The ferry was constructed of cypress lumber with the deck and bottom floored to insure buoyancy. It measured 12 feet wide by 20 feet long and it pulled along a cable which was stretched across the river. A black-gum pole with a notch cut in it was used to maneuver the ferry along the cable. After making a crossing to unload passengers and cargo the ferry could be free-wheeled almost the entire distance back across the river.

There have been many interesting stories told about incidents of the ferry and its river crossings. Tales of dogs which swam behind the ferry would suddenly disappear into the jaws of the Florida alligators. 

One tragic accident claimed the lives of a father and son. The brakes failed on the Model A Ford which was being hauled across the river on the ferry. The car with its two passengers aboard plunged into the water drowning them.
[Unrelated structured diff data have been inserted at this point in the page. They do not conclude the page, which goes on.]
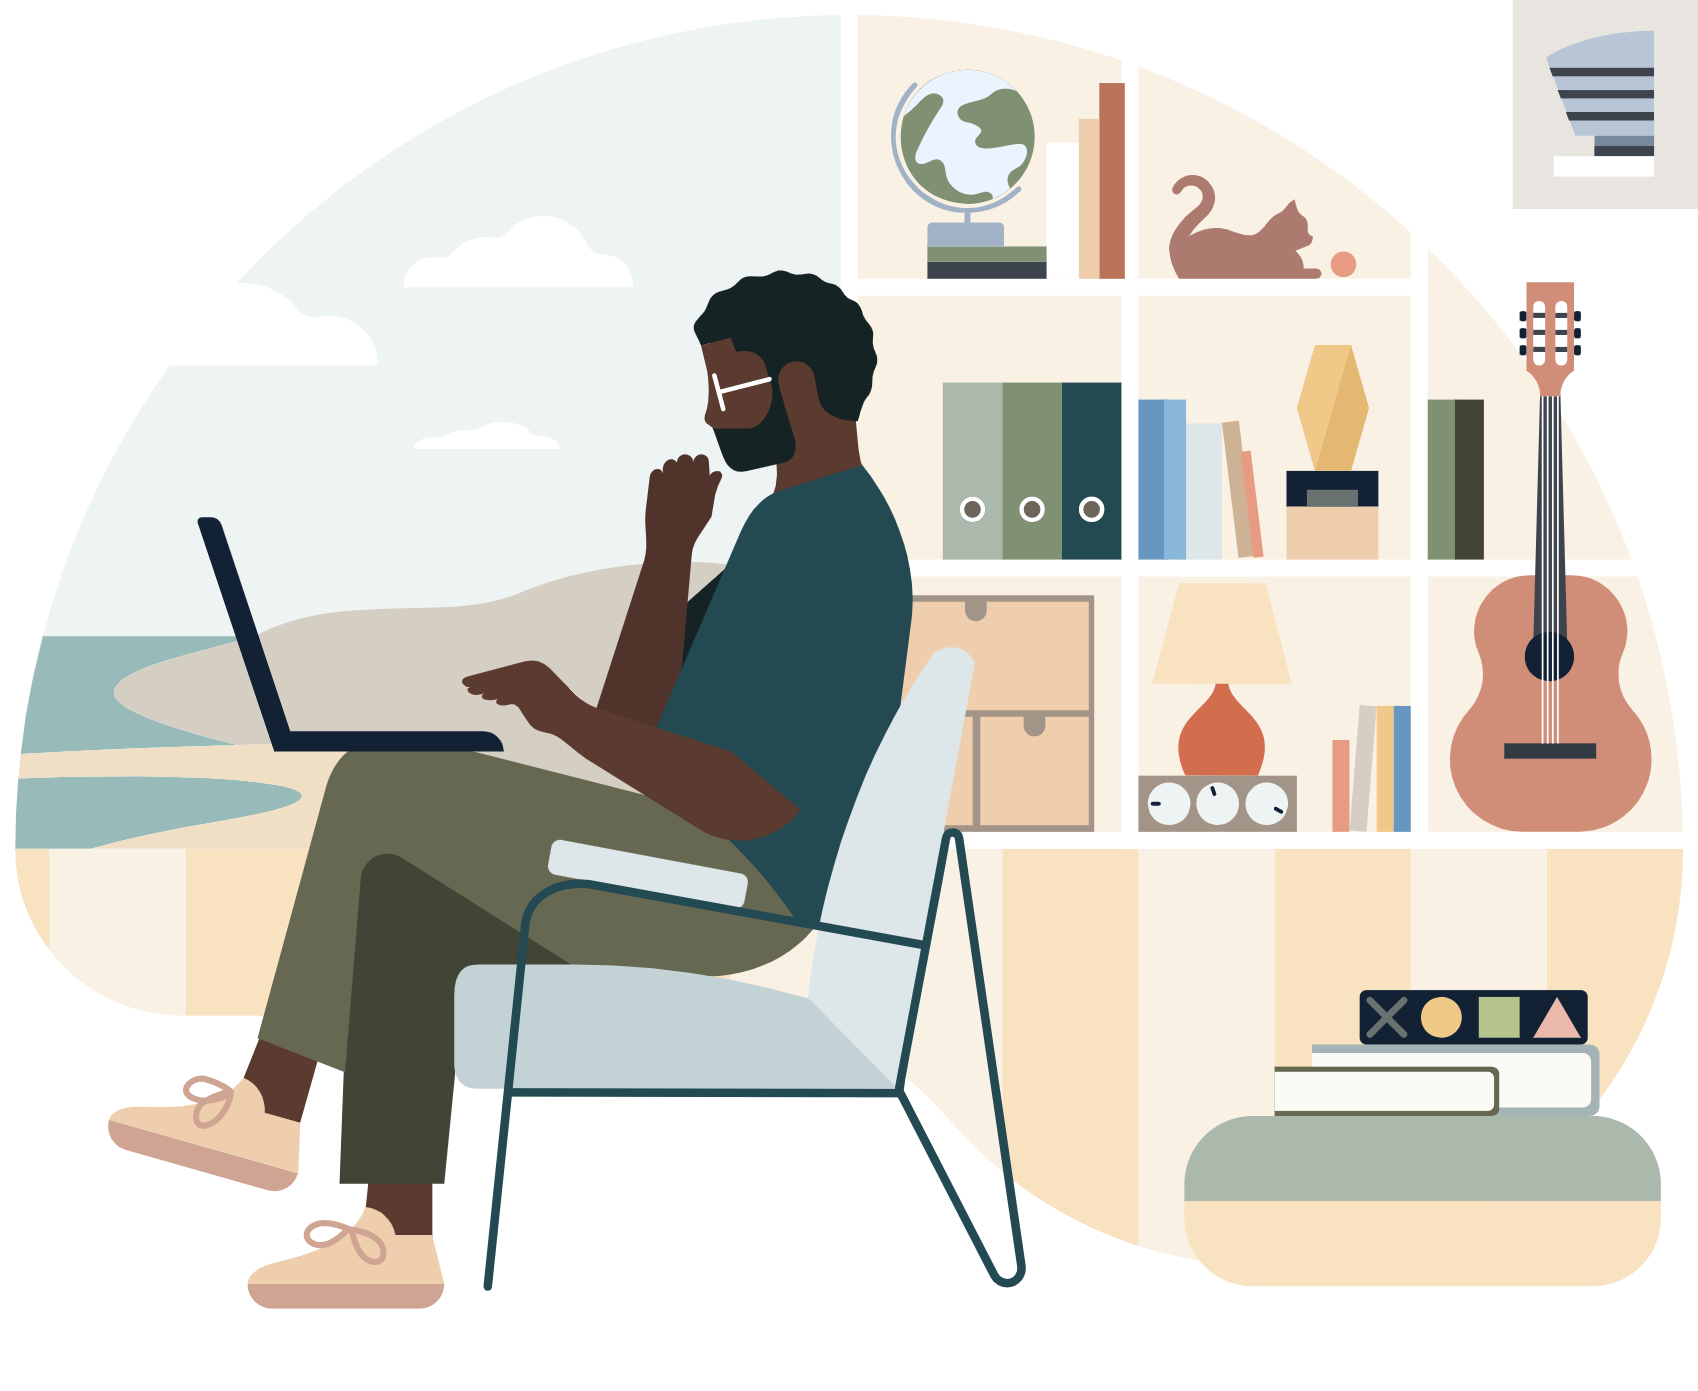
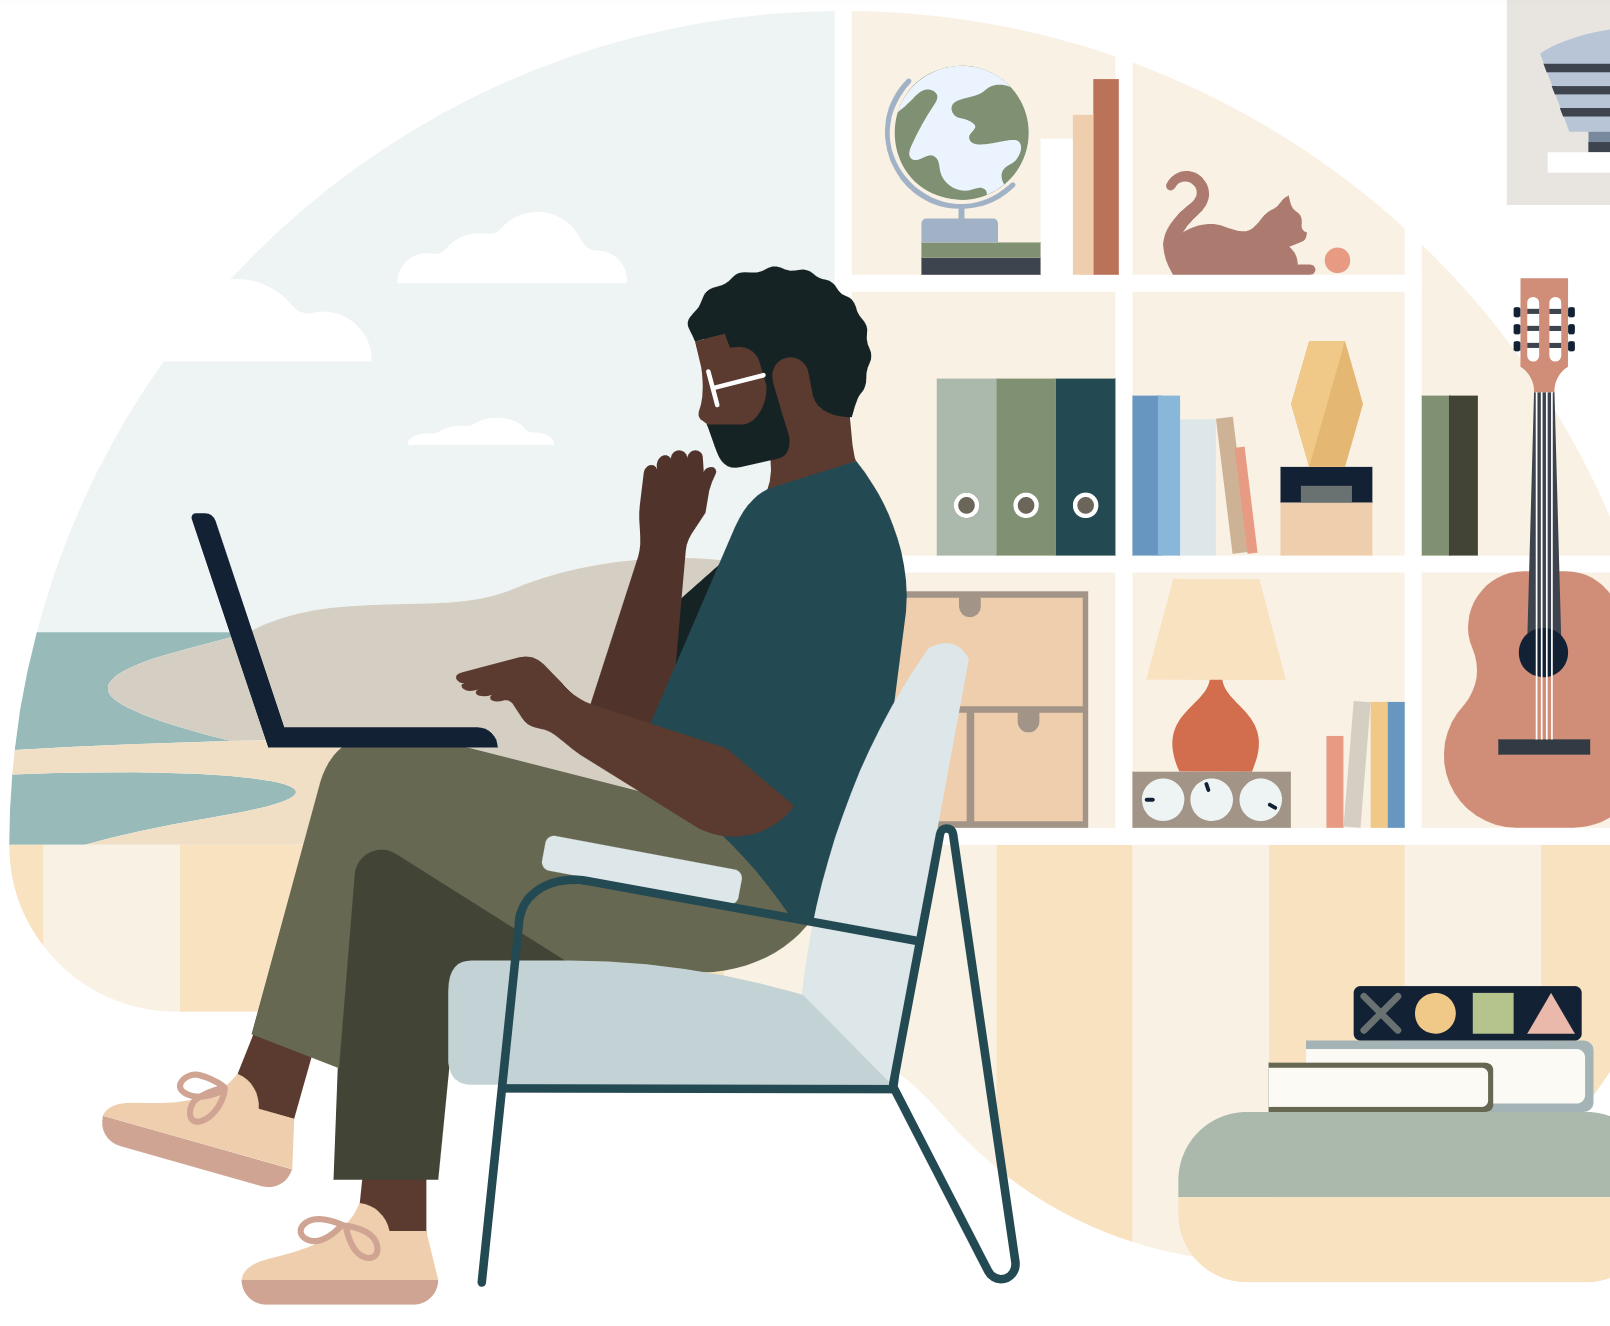
welcome page css complete, prior to sign in form

diff --git a/frontend/src/components/session_form/sign_in_form.css b/frontend/src/components/session_form/sign_in_form.css
@@ -3,15 +3,17 @@
     justify-content: space-between;
     flex-direction: column;
     /* align-items: center; */
-    padding-top: 30px;
-    height: 400px;
+    padding-top: 5px;
+    height: 500px;
+    /* border: 1px solid red; */
+    width: 392px;
 }
 
-.input-container {
-    padding-bottom: 30px;
+.auth-input-container {
+    padding-bottom: 20px;
 }
 
-label {
+.auth-input-container label {
     display: flex;
     flex-direction: column;
     font-weight: 600;
@@ -22,11 +24,7 @@ label {
     padding-bottom: 15px;
 }
 
-h1 {
-    font-size: 50px;
-}
-
-.input {
+.auth-input-box {
     /* padding-bottom: 20px; */
     display: flex;
     justify-content: center;
@@ -34,18 +32,20 @@ h1 {
     height: 50px;
     padding-left: 20px;
     padding-right: 20px;
-    border: 1px solid black;
+    /* border: 1px solid black; */
     border-radius: 4px;
-    
+    box-shadow: 0 0 0 1px black;
 }
 
-.input:hover {
+
+.auth-input-box:hover {
     background-color: rgb(238, 238, 238);
-    border: 2px solid black;
     border-radius: 4px;
+    box-shadow: 0 0 0 2px black;
+    cursor: pointer;
 }
 
-input {
+.auth-input-box input {
     padding-top: 4px;
     width: 350px;
     border: none;
@@ -54,12 +54,69 @@ input {
     
 }
 
-input:focus {
+.auth-input-box input:focus {
     outline: none;
   }
 
-button {
+.sign-in-form button {
     width: 392px;
     height: 50px;
-    /* padding: 10px; */
+    background-color: #0a66c2;
+    color: white;
+    font-family: system-ui, -apple-system, BlinkMacSystemFont, 'Segoe UI', Roboto, Oxygen, Ubuntu, Cantarell, 'Open Sans', 'Helvetica Neue', sans-serif;
+    font-size: 16px;
+    font-weight: 600;
+    padding-top: 12px;
+    padding-bottom: 12px;
+    border-radius: 24px;
+}
+
+.sign-in-form button:hover {
+    background-color: #004182;
+    cursor: pointer;
+}
+
+.or_line_break {
+    padding-top: 5px;
+    padding-bottom: 5px;
+}
+
+.or_line_break h6 {
+    position: relative;
+    text-align: center;
+    font-family: system-ui, -apple-system, BlinkMacSystemFont, 'Segoe UI', Roboto, Oxygen, Ubuntu, Cantarell, 'Open Sans', 'Helvetica Neue', sans-serif;
+    font-size: 14px;
+}
+.or_line_break h6:before {
+    content: "";
+    display: block;
+    width: 45%;
+    height: 1px;
+    background: rgb(184, 184, 184);;
+    left: 0;
+    top: 50%;
+    position: absolute;
+  }
+
+  .or_line_break h6:after {
+    content: "";
+    display: block;
+    width: 45%;
+    height: 1px;
+    background: rgb(184, 184, 184);;
+    right: 0;
+    top: 50%;
+    position: absolute;
+}
+
+.sign-in-form .change-link {
+    padding-top: 12px;
+    background-color: white;
+    color: rgb(85, 85, 85);
+    border-color: rgb(85, 85, 85);
+}
+
+.sign-in-form .change-link:hover {
+    background-color: rgb(238, 238, 238);
+    color: black;
 }

diff --git a/frontend/src/components/session_form/sign_in_form.js b/frontend/src/components/session_form/sign_in_form.js
@@ -23,27 +23,45 @@ const SignInForm = (page = null) => {
     
     return (
         <div>
+            {page === 'welcome' ? null : <h1>Sign In</h1>}
             <form className="sign-in-form" onSubmit={handleSubmit}>
                 {page === 'welcome' ? null : <h1>Sign In</h1>}
                 <p>{errors ? errors : null}</p>
                 
-                <div className="input-container">
-                {/* <div> */}
+                <div className="auth-input-container">
+                
                     <label htmlFor="email">Email</label>
-                    <div className="input">
+                    <div className="auth-input-box">
                         <input type="text" value={email} onChange={e => setEmail(e.target.value)} />
                     </div>
-                {/* </div> */}
 
-                {/* <div> */}
                     <label htmlFor="password">Password</label>
-                    <div className="input">
+                    <div className="auth-input-box">
                         <input type="password" value={password} onChange={e => setPassword(e.target.value)} />
                     </div>
-                {/* </div> */}
+
                 </div>
-                <button type="submit">Sign In</button>
-                <p>New to LockedIn?<Link to="/signup">Join now</Link></p>
+                
+                <button className="main-auth-button" type="submit">Sign In</button>
+                
+                <div className="or_line_break">
+                    {/* <hr/> */}
+                    <h6>or</h6>
+                </div>
+
+                {/* <div className="change-link">
+                    <p>New to LockedIn?<Link to="/signup">Join now</Link></p>
+                </div> */}
+
+                {/* <div className="lower-auth-buttons"> */}
+                    <button className="change-link" onClick={() => { window.location.href = "/login" }}>
+                        Sign in as Demo User
+                    </button>
+
+                    <button className="change-link" onClick={() => { window.location.href = "/signup" }}>
+                        New to LockedIn? Join now
+                    </button>
+                {/* </div> */}
 
             </form>
         </div>

diff --git a/frontend/src/components/welcome/welcome.jsx b/frontend/src/components/welcome/welcome.jsx
@@ -3,7 +3,7 @@ import { Link } from 'react-router-dom';
 // import SignInForm from '../session_form/sign_in_form';
 import githublogo from '../../images/githublogo.jpeg'
 import linkedinlogo from '../../images/linkedinlogo.jpeg'
-import firstbody from '../../images/firstbody.png'
+import firstbodyimage from '../../images/firstbody.png'
 import SignInForm from '../session_form/sign_in_form';
 import './welcome.css'
 
@@ -40,12 +40,10 @@ export default function Welcome() {
                     <div className='left'>
                         <h1 id="welcome-message">Welcome to your professional community</h1>
                         {SignInForm('welcome')}
-                        <Link to="/login">Login</Link>
-                        <Link to="/signup">Sign Up</Link>
                     </div>
 
                     <div className='right'>
-                        <img src={firstbody} alt="welcomephoto" />
+                        <img src={firstbodyimage} alt="welcomephoto" />
                     </div>
     
                 </div>

diff --git a/frontend/src/components/welcome/welcome.css b/frontend/src/components/welcome/welcome.css
@@ -91,20 +91,27 @@ header {
 
 .first-body {
     display: flex;
+    max-width: 100%;
+    overflow-x: hidden;
 }
 
 .first-body .left{
-    max-width: 50%;
+    max-width: 42%;
+    padding-left: 1px;
+    /* border: 1px solid blue; */
+
 }
 
 .first-body .right{
     max-width: 50%;
+    /* border: 1px solid red; */
 }
 
 .first-body .right img {
     padding-top: 40px;
-    max-height: 600px;
-    max-width: 600px;
+    max-height: 800px;
+    max-width: 700px;
+    padding-left: 50px;
 }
Another story i remember my grandfather telling was about a man who supported his family by making and selling "moonshine" whiskey. On this certain day a state revenue officer was waiting on the west bank to arrest this man who was being ferried across by the west bank to arrest this man who was being ferried across by my grandfather. Upon docking the ferry the revenue officer approached the ferry and attempted to make his arrest. My grandfather stepped between the officer and the man and showed his pistol. My grand-father said to the revenue officer "You best be on you way and leave this gentleman alone." The shaking officer ran back to his vehicle and left. The man thanked my grandfather and proceeded on his way.

The ferry was shut down due to lack of funds to pay for its operation during World War II. But the ferryboat years served a vital link in the promotion of commerce and transportation for the advancement of a better way of life.